You’re finally in Mexico, and it’s time to start making your new place your own. Now, what were those measurements for the living room curtains you’ll need again? And how exactly do they need to be installed?
Honestly, it’s best not to guess.
If you’ve spent much time in Mexico, you’ve probably noticed something about the uniqueness of dwellings down here: when it comes to “standard” sizes for pretty much anything construction-wise, there is no rule of thumb. That goes for doors, windows, and (both comically and dangerously) staircases.
Another change to the equation? Concrete walls. Trust me, everything you think you know about hanging stuff up will come crumbling – literally – down (the first time you drive a nail into one, you’ll see what I mean.) Many homes often typically have less storage space than you might be used to up north, so if you’re handy, this is your chance to show off your skills!
This might be exciting news for DIY-ers (DIY: do-it-yourself): quite a few things will need to be customized by necessity.
For the rest, take heart: a well-stocked tool chest will help you stay prepared for the minor issues that come up. So, without further ado…
In Spanish: “cinta para medir” and sometimes simply “metro”. A good measuring tape (a long one, that kind that winds up in a plastic-protected spool) is, in my opinion, the most essential tool to keep around.

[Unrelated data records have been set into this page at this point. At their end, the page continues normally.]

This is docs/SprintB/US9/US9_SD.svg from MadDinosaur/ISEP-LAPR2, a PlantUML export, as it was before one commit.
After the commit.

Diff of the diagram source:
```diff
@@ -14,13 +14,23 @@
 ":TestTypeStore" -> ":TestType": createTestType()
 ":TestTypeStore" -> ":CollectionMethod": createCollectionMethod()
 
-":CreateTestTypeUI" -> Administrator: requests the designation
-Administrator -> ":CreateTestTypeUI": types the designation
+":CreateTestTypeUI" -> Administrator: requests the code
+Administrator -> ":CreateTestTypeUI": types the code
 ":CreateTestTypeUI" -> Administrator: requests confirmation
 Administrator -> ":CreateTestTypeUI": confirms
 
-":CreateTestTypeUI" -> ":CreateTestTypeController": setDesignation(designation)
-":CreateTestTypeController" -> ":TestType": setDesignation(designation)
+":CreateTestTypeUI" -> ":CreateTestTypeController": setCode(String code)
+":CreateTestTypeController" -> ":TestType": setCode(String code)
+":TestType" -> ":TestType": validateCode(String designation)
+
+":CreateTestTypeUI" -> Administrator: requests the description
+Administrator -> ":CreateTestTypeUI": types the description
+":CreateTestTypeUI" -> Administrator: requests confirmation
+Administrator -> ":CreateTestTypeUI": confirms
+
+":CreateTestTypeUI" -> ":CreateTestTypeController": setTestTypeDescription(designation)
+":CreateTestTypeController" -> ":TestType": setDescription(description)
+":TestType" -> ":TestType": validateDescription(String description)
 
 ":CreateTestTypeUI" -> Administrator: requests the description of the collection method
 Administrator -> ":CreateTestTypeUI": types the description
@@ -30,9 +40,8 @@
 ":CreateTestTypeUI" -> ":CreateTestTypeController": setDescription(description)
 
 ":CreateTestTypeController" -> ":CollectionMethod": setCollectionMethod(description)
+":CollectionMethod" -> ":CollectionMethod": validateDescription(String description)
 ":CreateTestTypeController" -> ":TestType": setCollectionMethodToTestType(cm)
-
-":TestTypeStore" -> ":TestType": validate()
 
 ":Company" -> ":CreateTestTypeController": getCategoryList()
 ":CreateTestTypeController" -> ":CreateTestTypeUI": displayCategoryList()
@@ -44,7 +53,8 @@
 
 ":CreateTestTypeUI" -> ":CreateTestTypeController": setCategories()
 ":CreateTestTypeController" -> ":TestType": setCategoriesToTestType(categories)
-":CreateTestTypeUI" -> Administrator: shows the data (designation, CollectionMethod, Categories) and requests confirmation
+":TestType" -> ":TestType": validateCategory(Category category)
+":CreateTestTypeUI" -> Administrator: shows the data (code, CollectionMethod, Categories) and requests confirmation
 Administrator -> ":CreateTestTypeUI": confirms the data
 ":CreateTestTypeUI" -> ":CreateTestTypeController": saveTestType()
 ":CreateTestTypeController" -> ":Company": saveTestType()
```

Without the measuring tape, you should do nothing.
You’ll need it for measuring pretty much anything: the space you have for the furniture you want to put in your home (and the furniture itself before you buy it), the length and width of curtains you may need, the amount of length you must have for extension cords, where you want to center pictures on the wall…you name it!
Related bonus tools: a level (“nivel”) to make sure things are getting hung evenly (you may very well discover while using one that the house itself is not level) and a carpenter’s pencil (“lápiz de carpintero”) for lightly marking the walls where things will be hung.

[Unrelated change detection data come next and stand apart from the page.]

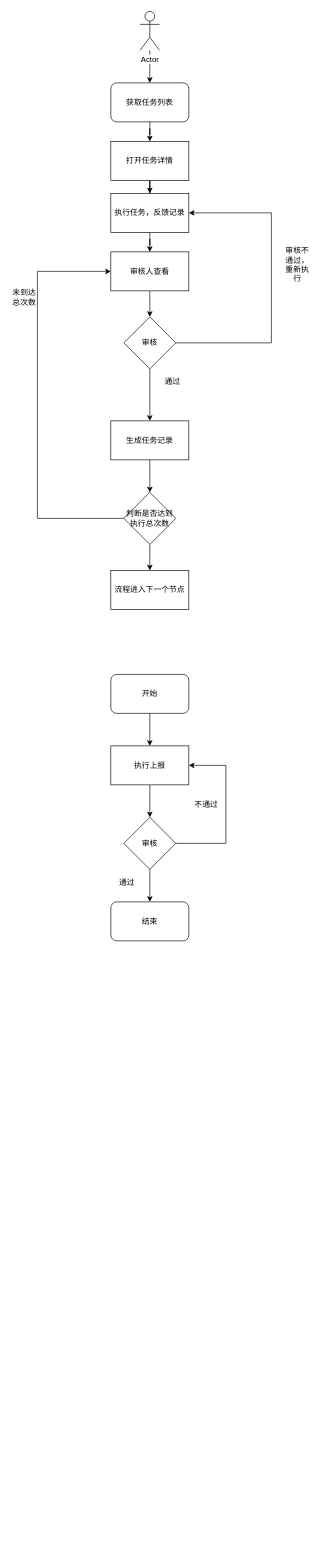
jinnians/test keeps this draw.io diagram as 巡检记录.drawio. Above is the earlier version. Source tidied: cells renumbered, new cells numbered last; positions are measured from the earlier drawing's top-left corner, leaving out a move shared by most shapes. Both pictures are drawn from the tidied source at 65%, with x=0, y=0 at pixel (11, 11).
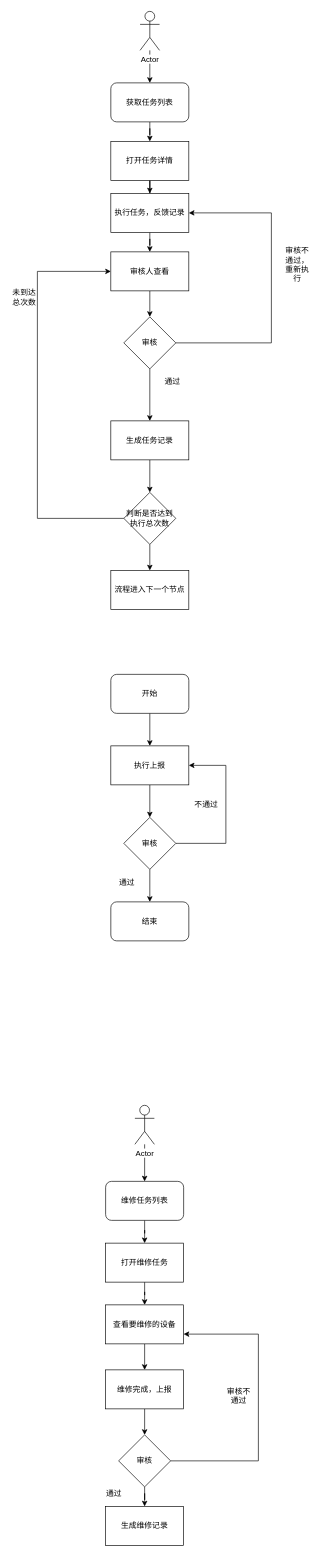
After the change.

The edit, as a diff of the source:
```diff
@@
+    <mxCell id="34" style="edgeStyle=orthogonalEdgeStyle;rounded=0;jettySize=auto;html=1;" parent="1" edge="1" source="35" target="37">
+      <mxGeometry relative="1" as="geometry" />
+    </mxCell>
+    <mxCell id="35" value="Actor" style="shape=umlActor;verticalLabelPosition=bottom;labelBackgroundColor=#ffffff;verticalAlign=top;html=1;outlineConnect=0;" parent="1" vertex="1">
+      <mxGeometry x="190" y="1683" width="30" height="60" as="geometry" />
+    </mxCell>
+    <mxCell id="36" style="edgeStyle=orthogonalEdgeStyle;rounded=0;jettySize=auto;html=1;entryX=0.5;entryY=0;entryDx=0;entryDy=0;" parent="1" edge="1" source="37" target="39">
+      <mxGeometry relative="1" as="geometry" />
+    </mxCell>
+    <mxCell id="37" value="维修任务列表" style="rounded=1;whiteSpace=wrap;html=1;" parent="1" vertex="1">
+      <mxGeometry x="145" y="1800" width="120" height="60" as="geometry" />
+    </mxCell>
+    <mxCell id="38" style="edgeStyle=orthogonalEdgeStyle;rounded=0;jettySize=auto;html=1;" parent="1" edge="1" source="39" target="41">
+      <mxGeometry relative="1" as="geometry" />
+    </mxCell>
+    <mxCell id="39" value="打开维修任务" style="rounded=0;whiteSpace=wrap;html=1;" parent="1" vertex="1">
+      <mxGeometry x="145" y="1895" width="120" height="60" as="geometry" />
+    </mxCell>
+    <mxCell id="40" style="edgeStyle=orthogonalEdgeStyle;rounded=0;jettySize=auto;html=1;" parent="1" edge="1" source="41" target="43">
+      <mxGeometry relative="1" as="geometry" />
+    </mxCell>
+    <mxCell id="41" value="查看要维修的设备" style="rounded=0;whiteSpace=wrap;html=1;" parent="1" vertex="1">
+      <mxGeometry x="145" y="1990" width="120" height="60" as="geometry" />
+    </mxCell>
+    <mxCell id="42" style="edgeStyle=orthogonalEdgeStyle;rounded=0;jettySize=auto;html=1;" parent="1" edge="1" source="43" target="46">
+      <mxGeometry relative="1" as="geometry" />
+    </mxCell>
+    <mxCell id="43" value="维修完成，上报" style="rounded=0;whiteSpace=wrap;html=1;" parent="1" vertex="1">
+      <mxGeometry x="145" y="2090" width="120" height="60" as="geometry" />
+    </mxCell>
+    <mxCell id="44" style="edgeStyle=orthogonalEdgeStyle;rounded=0;jettySize=auto;html=1;" parent="1" edge="1" source="46" target="47">
+      <mxGeometry relative="1" as="geometry" />
+    </mxCell>
+    <mxCell id="45" style="edgeStyle=orthogonalEdgeStyle;rounded=0;jettySize=auto;html=1;entryX=1;entryY=0.75;entryDx=0;entryDy=0;" parent="1" edge="1" source="46" target="41">
+      <mxGeometry relative="1" as="geometry">
+        <Array as="points">
+          <mxPoint x="380" y="2230" />
+          <mxPoint x="380" y="2035" />
+        </Array>
+      </mxGeometry>
+    </mxCell>
+    <mxCell id="46" value="审核" style="rhombus;whiteSpace=wrap;html=1;" parent="1" vertex="1">
+      <mxGeometry x="165" y="2190" width="80" height="80" as="geometry" />
+    </mxCell>
+    <mxCell id="47" value="生成维修记录" style="rounded=0;whiteSpace=wrap;html=1;" parent="1" vertex="1">
+      <mxGeometry x="145" y="2300" width="120" height="60" as="geometry" />
+    </mxCell>
+    <mxCell id="48" value="审核不通过" style="text;html=1;strokeColor=none;fillColor=none;align=center;verticalAlign=middle;whiteSpace=wrap;rounded=0;" parent="1" vertex="1">
+      <mxGeometry x="330" y="2120" width="40" height="20" as="geometry" />
+    </mxCell>
+    <mxCell id="49" value="通过" style="text;html=1;strokeColor=none;fillColor=none;align=center;verticalAlign=middle;whiteSpace=wrap;rounded=0;" parent="1" vertex="1">
+      <mxGeometry x="138" y="2270" width="40" height="20" as="geometry" />
+    </mxCell>
```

Hammer and (concrete) nails
In Spanish: “martillo” and “clavos para concreto”. After the measuring tape, my hammer is my most-used tool. I love decorating, and wind up hanging quite a few things on my walls, even if I only rent a place for a year or two.

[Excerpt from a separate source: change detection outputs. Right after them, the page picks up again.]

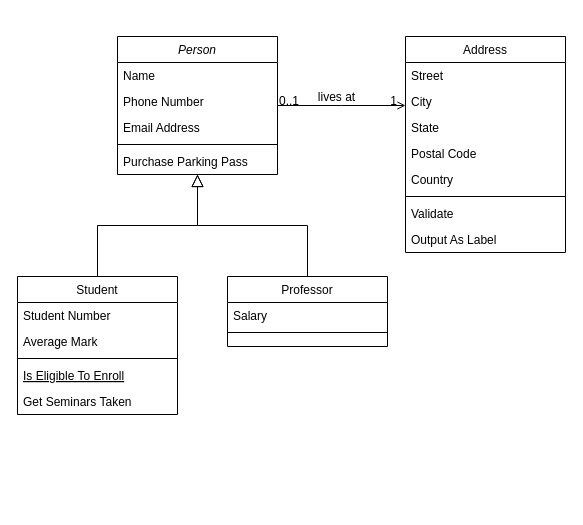
The draw.io diagram Untitled Diagram.drawio in Rikeanggraeni/Tugas-web, before the edit. Source tidied: cells renumbered, new cells numbered last; positions are measured from the earlier drawing's top-left corner, leaving out a move shared by most shapes. Both pictures are drawn from the tidied source at 100%, with x=0, y=0 at pixel (17, 36).
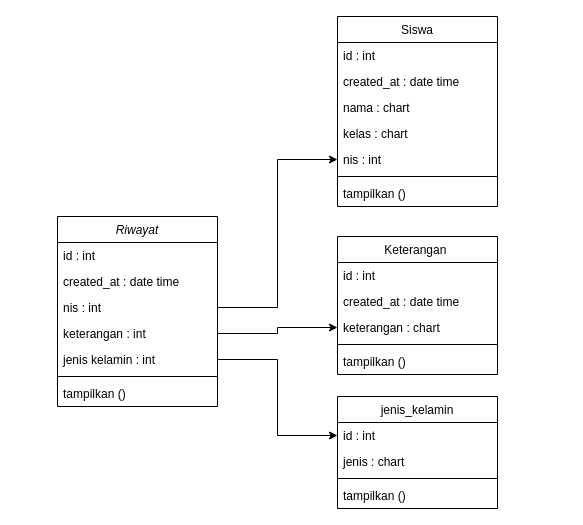
Above is the later version.

Change to the diagram source:
```diff
@@
-    <mxCell id="2" value="Person" style="swimlane;fontStyle=2;align=center;verticalAlign=top;horizontal=1;startSize=26;rounded=0;shadow=0;strokeWidth=1;" parent="1" vertex="1">
-      <mxGeometry x="100" width="160" height="138" as="geometry" />
+    <mxCell id="2" value="Riwayat" style="swimlane;fontStyle=2;align=center;verticalAlign=top;horizontal=1;startSize=26;rounded=0;shadow=0;strokeWidth=1;" parent="1" vertex="1">
+      <mxGeometry x="40" y="180" width="160" height="190" as="geometry" />
     </mxCell>
-    <mxCell id="3" value="Name" style="text;align=left;verticalAlign=top;spacingLeft=4;spacingRight=4;overflow=hidden;" parent="2" vertex="1">
+    <mxCell id="3" value="id : int" style="text;align=left;verticalAlign=top;spacingLeft=4;spacingRight=4;overflow=hidden;" parent="2" vertex="1">
       <mxGeometry y="26" width="160" height="26" as="geometry" />
     </mxCell>
-    <mxCell id="4" value="Phone Number" style="text;align=left;verticalAlign=top;spacingLeft=4;spacingRight=4;overflow=hidden;rounded=0;shadow=0;html=0;" parent="2" vertex="1">
+    <mxCell id="4" value="created_at : date time " style="text;align=left;verticalAlign=top;spacingLeft=4;spacingRight=4;overflow=hidden;rounded=0;shadow=0;html=0;" parent="2" vertex="1">
       <mxGeometry y="52" width="160" height="26" as="geometry" />
     </mxCell>
+    <mxCell id="32" value="nis : int" style="text;align=left;verticalAlign=top;spacingLeft=4;spacingRight=4;overflow=hidden;points=[[0,0.5],[1,0.5]];portConstraint=eastwest;" parent="2" vertex="1">
+      <mxGeometry y="78" width="160" height="26" as="geometry" />
+    </mxCell>
-    <mxCell id="5" value="Email Address" style="text;align=left;verticalAlign=top;spacingLeft=4;spacingRight=4;overflow=hidden;points=[[0,0.5],[1,0.5]];portConstraint=eastwest;rounded=0;shadow=0;html=0;" parent="2" vertex="1">
-      <mxGeometry y="78" width="160" height="26" as="geometry" />
+    <mxCell id="5" value="keterangan : int" style="text;align=left;verticalAlign=top;spacingLeft=4;spacingRight=4;overflow=hidden;points=[[0,0.5],[1,0.5]];portConstraint=eastwest;rounded=0;shadow=0;html=0;" parent="2" vertex="1">
+      <mxGeometry y="104" width="160" height="26" as="geometry" />
     </mxCell>
+    <mxCell id="33" value="jenis kelamin : int" style="text;align=left;verticalAlign=top;spacingLeft=4;spacingRight=4;overflow=hidden;points=[[0,0.5],[1,0.5]];portConstraint=eastwest;rounded=0;shadow=0;html=0;" parent="2" vertex="1">
+      <mxGeometry y="130" width="160" height="26" as="geometry" />
+    </mxCell>
     <mxCell id="6" style="line;html=1;strokeWidth=1;align=left;verticalAlign=middle;spacingTop=-1;spacingLeft=3;spacingRight=3;labelPosition=right;" parent="2" vertex="1">
-      <mxGeometry y="104" width="160" height="8" as="geometry" />
+      <mxGeometry y="156" width="160" height="8" as="geometry" />
     </mxCell>
-    <mxCell id="7" value="Purchase Parking Pass" style="text;align=left;verticalAlign=top;spacingLeft=4;spacingRight=4;overflow=hidden;" parent="2" vertex="1">
-      <mxGeometry y="112" width="160" height="26" as="geometry" />
+    <mxCell id="7" value="tampilkan ()" style="text;align=left;verticalAlign=top;spacingLeft=4;spacingRight=4;overflow=hidden;" parent="2" vertex="1">
+      <mxGeometry y="164" width="160" height="26" as="geometry" />
     </mxCell>
-    <mxCell id="8" value="Student" style="swimlane;fontStyle=0;align=center;verticalAlign=top;horizontal=1;startSize=26;rounded=0;shadow=0;strokeWidth=1;" parent="1" vertex="1">
-      <mxGeometry y="240" width="160" height="138" as="geometry" />
+    <mxCell id="8" value="Keterangan " style="swimlane;fontStyle=0;align=center;verticalAlign=top;horizontal=1;startSize=26;rounded=0;shadow=0;strokeWidth=1;" parent="1" vertex="1">
+      <mxGeometry x="320" y="200" width="160" height="138" as="geometry" />
     </mxCell>
-    <mxCell id="9" value="Student Number" style="text;align=left;verticalAlign=top;spacingLeft=4;spacingRight=4;overflow=hidden;" parent="8" vertex="1">
+    <mxCell id="9" value="id : int" style="text;align=left;verticalAlign=top;spacingLeft=4;spacingRight=4;overflow=hidden;" parent="8" vertex="1">
       <mxGeometry y="26" width="160" height="26" as="geometry" />
     </mxCell>
-    <mxCell id="10" value="Average Mark" style="text;align=left;verticalAlign=top;spacingLeft=4;spacingRight=4;overflow=hidden;rounded=0;shadow=0;html=0;" parent="8" vertex="1">
+    <mxCell id="10" value="created_at : date time" style="text;align=left;verticalAlign=top;spacingLeft=4;spacingRight=4;overflow=hidden;rounded=0;shadow=0;html=0;" parent="8" vertex="1">
       <mxGeometry y="52" width="160" height="26" as="geometry" />
     </mxCell>
+    <mxCell id="34" value="keterangan : chart" style="text;align=left;verticalAlign=top;spacingLeft=4;spacingRight=4;overflow=hidden;points=[[0,0.5],[1,0.5]];portConstraint=eastwest;rounded=0;shadow=0;html=0;" parent="8" vertex="1">
+      <mxGeometry y="78" width="160" height="26" as="geometry" />
+    </mxCell>
     <mxCell id="11" style="line;html=1;strokeWidth=1;align=left;verticalAlign=middle;spacingTop=-1;spacingLeft=3;spacingRight=3;labelPosition=right;" parent="8" vertex="1">
-      <mxGeometry y="78" width="160" height="8" as="geometry" />
+      <mxGeometry y="104" width="160" height="8" as="geometry" />
     </mxCell>
-    <mxCell id="12" value="Is Eligible To Enroll" style="text;align=left;verticalAlign=top;spacingLeft=4;spacingRight=4;overflow=hidden;fontStyle=4;" parent="8" vertex="1">
-      <mxGeometry y="86" width="160" height="26" as="geometry" />
-    </mxCell>
-    <mxCell id="13" value="Get Seminars Taken" style="text;align=left;verticalAlign=top;spacingLeft=4;spacingRight=4;overflow=hidden;" parent="8" vertex="1">
+    <mxCell id="13" value="tampilkan ()" style="text;align=left;verticalAlign=top;spacingLeft=4;spacingRight=4;overflow=hidden;" parent="8" vertex="1">
       <mxGeometry y="112" width="160" height="26" as="geometry" />
     </mxCell>
-    <mxCell id="14" style="endArrow=block;endSize=10;endFill=0;shadow=0;strokeWidth=1;rounded=0;curved=0;edgeStyle=elbowEdgeStyle;elbow=vertical;" parent="1" edge="1" source="8" target="2">
-      <mxGeometry relative="1" as="geometry" />
-    </mxCell>
-    <mxCell id="15" value="Professor" style="swimlane;fontStyle=0;align=center;verticalAlign=top;horizontal=1;startSize=26;rounded=0;shadow=0;strokeWidth=1;" parent="1" vertex="1">
-      <mxGeometry x="210" y="240" width="160" height="70" as="geometry" />
+    <mxCell id="15" value="jenis_kelamin" style="swimlane;fontStyle=0;align=center;verticalAlign=top;horizontal=1;startSize=26;rounded=0;shadow=0;strokeWidth=1;" parent="1" vertex="1">
+      <mxGeometry x="320" y="360" width="160" height="112" as="geometry" />
     </mxCell>
-    <mxCell id="16" value="Salary" style="text;align=left;verticalAlign=top;spacingLeft=4;spacingRight=4;overflow=hidden;points=[[0,0.5],[1,0.5]];portConstraint=eastwest;" parent="15" vertex="1">
+    <mxCell id="16" value="id : int" style="text;align=left;verticalAlign=top;spacingLeft=4;spacingRight=4;overflow=hidden;points=[[0,0.5],[1,0.5]];portConstraint=eastwest;" parent="15" vertex="1">
       <mxGeometry y="26" width="160" height="26" as="geometry" />
     </mxCell>
+    <mxCell id="35" value="jenis : chart" style="text;align=left;verticalAlign=top;spacingLeft=4;spacingRight=4;overflow=hidden;" parent="15" vertex="1">
+      <mxGeometry y="52" width="160" height="26" as="geometry" />
+    </mxCell>
     <mxCell id="17" style="line;html=1;strokeWidth=1;align=left;verticalAlign=middle;spacingTop=-1;spacingLeft=3;spacingRight=3;labelPosition=right;" parent="15" vertex="1">
-      <mxGeometry y="52" width="160" height="8" as="geometry" />
+      <mxGeometry y="78" width="160" height="8" as="geometry" />
     </mxCell>
-    <mxCell id="18" style="endArrow=block;endSize=10;endFill=0;shadow=0;strokeWidth=1;rounded=0;curved=0;edgeStyle=elbowEdgeStyle;elbow=vertical;" parent="1" edge="1" source="15" target="2">
-      <mxGeometry relative="1" as="geometry" />
-    </mxCell>
+    <mxCell id="36" value="tampilkan ()" style="text;align=left;verticalAlign=top;spacingLeft=4;spacingRight=4;overflow=hidden;" parent="15" vertex="1">
+      <mxGeometry y="86" width="160" height="26" as="geometry" />
+    </mxCell>
-    <mxCell id="19" value="Address" style="swimlane;fontStyle=0;align=center;verticalAlign=top;horizontal=1;startSize=26;rounded=0;shadow=0;strokeWidth=1;" parent="1" vertex="1">
-      <mxGeometry x="388" width="160" height="216" as="geometry" />
+    <mxCell id="19" value="Siswa" style="swimlane;fontStyle=0;align=center;verticalAlign=top;horizontal=1;startSize=26;rounded=0;shadow=0;strokeWidth=1;" parent="1" vertex="1">
+      <mxGeometry x="320" y="-20" width="160" height="190" as="geometry" />
     </mxCell>
-    <mxCell id="20" value="Street" style="text;align=left;verticalAlign=top;spacingLeft=4;spacingRight=4;overflow=hidden;" parent="19" vertex="1">
+    <mxCell id="20" value="id : int" style="text;align=left;verticalAlign=top;spacingLeft=4;spacingRight=4;overflow=hidden;" parent="19" vertex="1">
       <mxGeometry y="26" width="160" height="26" as="geometry" />
     </mxCell>
-    <mxCell id="21" value="City" style="text;align=left;verticalAlign=top;spacingLeft=4;spacingRight=4;overflow=hidden;rounded=0;shadow=0;html=0;" parent="19" vertex="1">
+    <mxCell id="21" value="created_at : date time" style="text;align=left;verticalAlign=top;spacingLeft=4;spacingRight=4;overflow=hidden;rounded=0;shadow=0;html=0;" parent="19" vertex="1">
       <mxGeometry y="52" width="160" height="26" as="geometry" />
     </mxCell>
-    <mxCell id="22" value="State" style="text;align=left;verticalAlign=top;spacingLeft=4;spacingRight=4;overflow=hidden;rounded=0;shadow=0;html=0;" parent="19" vertex="1">
+    <mxCell id="22" value="nama : chart" style="text;align=left;verticalAlign=top;spacingLeft=4;spacingRight=4;overflow=hidden;rounded=0;shadow=0;html=0;" parent="19" vertex="1">
       <mxGeometry y="78" width="160" height="26" as="geometry" />
     </mxCell>
-    <mxCell id="23" value="Postal Code" style="text;align=left;verticalAlign=top;spacingLeft=4;spacingRight=4;overflow=hidden;rounded=0;shadow=0;html=0;" parent="19" vertex="1">
+    <mxCell id="23" value="kelas : chart" style="text;align=left;verticalAlign=top;spacingLeft=4;spacingRight=4;overflow=hidden;rounded=0;shadow=0;html=0;" parent="19" vertex="1">
       <mxGeometry y="104" width="160" height="26" as="geometry" />
     </mxCell>
-    <mxCell id="24" value="Country" style="text;align=left;verticalAlign=top;spacingLeft=4;spacingRight=4;overflow=hidden;points=[[0,0.5],[1,0.5]];portConstraint=eastwest;rounded=0;shadow=0;html=0;" parent="19" vertex="1">
+    <mxCell id="24" value="nis : int" style="text;align=left;verticalAlign=top;spacingLeft=4;spacingRight=4;overflow=hidden;points=[[0,0.5],[1,0.5]];portConstraint=eastwest;rounded=0;shadow=0;html=0;" parent="19" vertex="1">
       <mxGeometry y="130" width="160" height="26" as="geometry" />
     </mxCell>
@@
-    <mxCell id="26" value="Validate" style="text;align=left;verticalAlign=top;spacingLeft=4;spacingRight=4;overflow=hidden;" parent="19" vertex="1">
+    <mxCell id="26" value="tampilkan ()" style="text;align=left;verticalAlign=top;spacingLeft=4;spacingRight=4;overflow=hidden;" parent="19" vertex="1">
       <mxGeometry y="164" width="160" height="26" as="geometry" />
     </mxCell>
-    <mxCell id="27" value="Output As Label" style="text;align=left;verticalAlign=top;spacingLeft=4;spacingRight=4;overflow=hidden;" parent="19" vertex="1">
-      <mxGeometry y="190" width="160" height="26" as="geometry" />
-    </mxCell>
-    <mxCell id="28" style="endArrow=open;shadow=0;strokeWidth=1;rounded=0;curved=0;endFill=1;edgeStyle=elbowEdgeStyle;elbow=vertical;" parent="1" edge="1" source="2" target="19">
-      <mxGeometry x="0.5" y="41" relative="1" as="geometry">
-        <mxPoint x="-40" y="32" as="offset" />
-      </mxGeometry>
-    </mxCell>
-    <mxCell id="29" value="0..1" style="align=left;verticalAlign=bottom;labelBackgroundColor=none;fontSize=12;" parent="28" vertex="1">
-      <mxGeometry x="-1" relative="1" as="geometry">
-        <mxPoint y="4" as="offset" />
-      </mxGeometry>
-    </mxCell>
-    <mxCell id="30" value="1" style="align=right;verticalAlign=bottom;labelBackgroundColor=none;fontSize=12;" parent="28" vertex="1">
-      <mxGeometry x="1" relative="1" as="geometry">
-        <mxPoint x="-7" y="4" as="offset" />
-      </mxGeometry>
-    </mxCell>
-    <mxCell id="31" value="lives at" style="text;html=1;align=center;verticalAlign=middle;labelBackgroundColor=none;rounded=0;shadow=0;strokeWidth=1;fontSize=12;" parent="28" vertex="1">
-      <mxGeometry x="0.5" y="49" relative="1" as="geometry">
-        <mxPoint x="-38" y="40" as="offset" />
-      </mxGeometry>
-    </mxCell>
+    <mxCell id="37" style="edgeStyle=orthogonalEdgeStyle;rounded=0;jettySize=auto;html=1;" parent="1" edge="1" source="32" target="24">
+      <mxGeometry relative="1" as="geometry" />
+    </mxCell>
+    <mxCell id="38" style="edgeStyle=orthogonalEdgeStyle;rounded=0;jettySize=auto;html=1;entryX=0;entryY=0.5;entryDx=0;entryDy=0;" parent="1" edge="1" source="5" target="34">
+      <mxGeometry relative="1" as="geometry" />
+    </mxCell>
+    <mxCell id="39" style="edgeStyle=orthogonalEdgeStyle;rounded=0;jettySize=auto;html=1;entryX=0;entryY=0.5;entryDx=0;entryDy=0;" parent="1" edge="1" source="33" target="16">
+      <mxGeometry relative="1" as="geometry" />
+    </mxCell>
```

One thing to be aware of when hanging things up is that the walls of most Mexican constructions are made of concrete blocks. If you’ve previously lived in North(er) America, you’re likely used to the kind of construction that accommodates central climate control: a skeleton of wooden studs covered in insulation and dry-wall. Sticking a nail into those types of walls is easy.
You’ll need a little muscle to really drive nails through these concrete walls, though, and they can behave pretty dramatically: depending on the area’s humidity, it’s not at all unusual for some of the concrete on the surface of the wall around the nail to simply fall off while you’re hammering.
Related bonus tools: A spatula (it’s the same word in Spanish!) and “resanador” – basically a filling paste to patch up little holes that nails leave in the wall. The spatula evens it out after filling, and once it dries, it can be painted over.
In Spanish: “taladro”. For aesthetics (like curtain rods), storage installations (hello, extra shelving!) and safety if you’ve got little ones running around – you don’t want a kid pulling a TV or bookshelf on top of themselves – all kinds of things need to be anchored to the wall. And with all this concrete, that’s not going to happen without a drill – and preferably a high-powered one.
Related bonus tools: drill bits (“brocas”). Depending on the size of the anchors and screws you use – many things, like TVs that come with wall mounts, come with their own screws and anchors – you may need to choose a specific size drill bit to make sure that it’s the same size as the anchor.
In Spanish: “destornillador”. Once you’ve got the holes where they go – thanks, taladro! – you’ll need to get the hardware in there. I cannot recommend enough a good quality screwdriver that comes with different bits that can be changed out and that aren’t easily stripped. You’ll also want one with a mechanical function that allows you to choose the side to rotate so that you don’t have to take the screwdriver out of the screw with each turn. Like the above, it’s going to take some muscle.
Bonus: screws (“tornillos”) and anchors (“taquetes”). To ensure the safest grip, it’s always best to use anchors and screws for anything heavy that needs to be mounted to the wall.
Happy tool hunting!
Sarah DeVries is a writer and translator based in Xalapa, Veracruz. She can be reached through her website, sarahedevries.substack.com.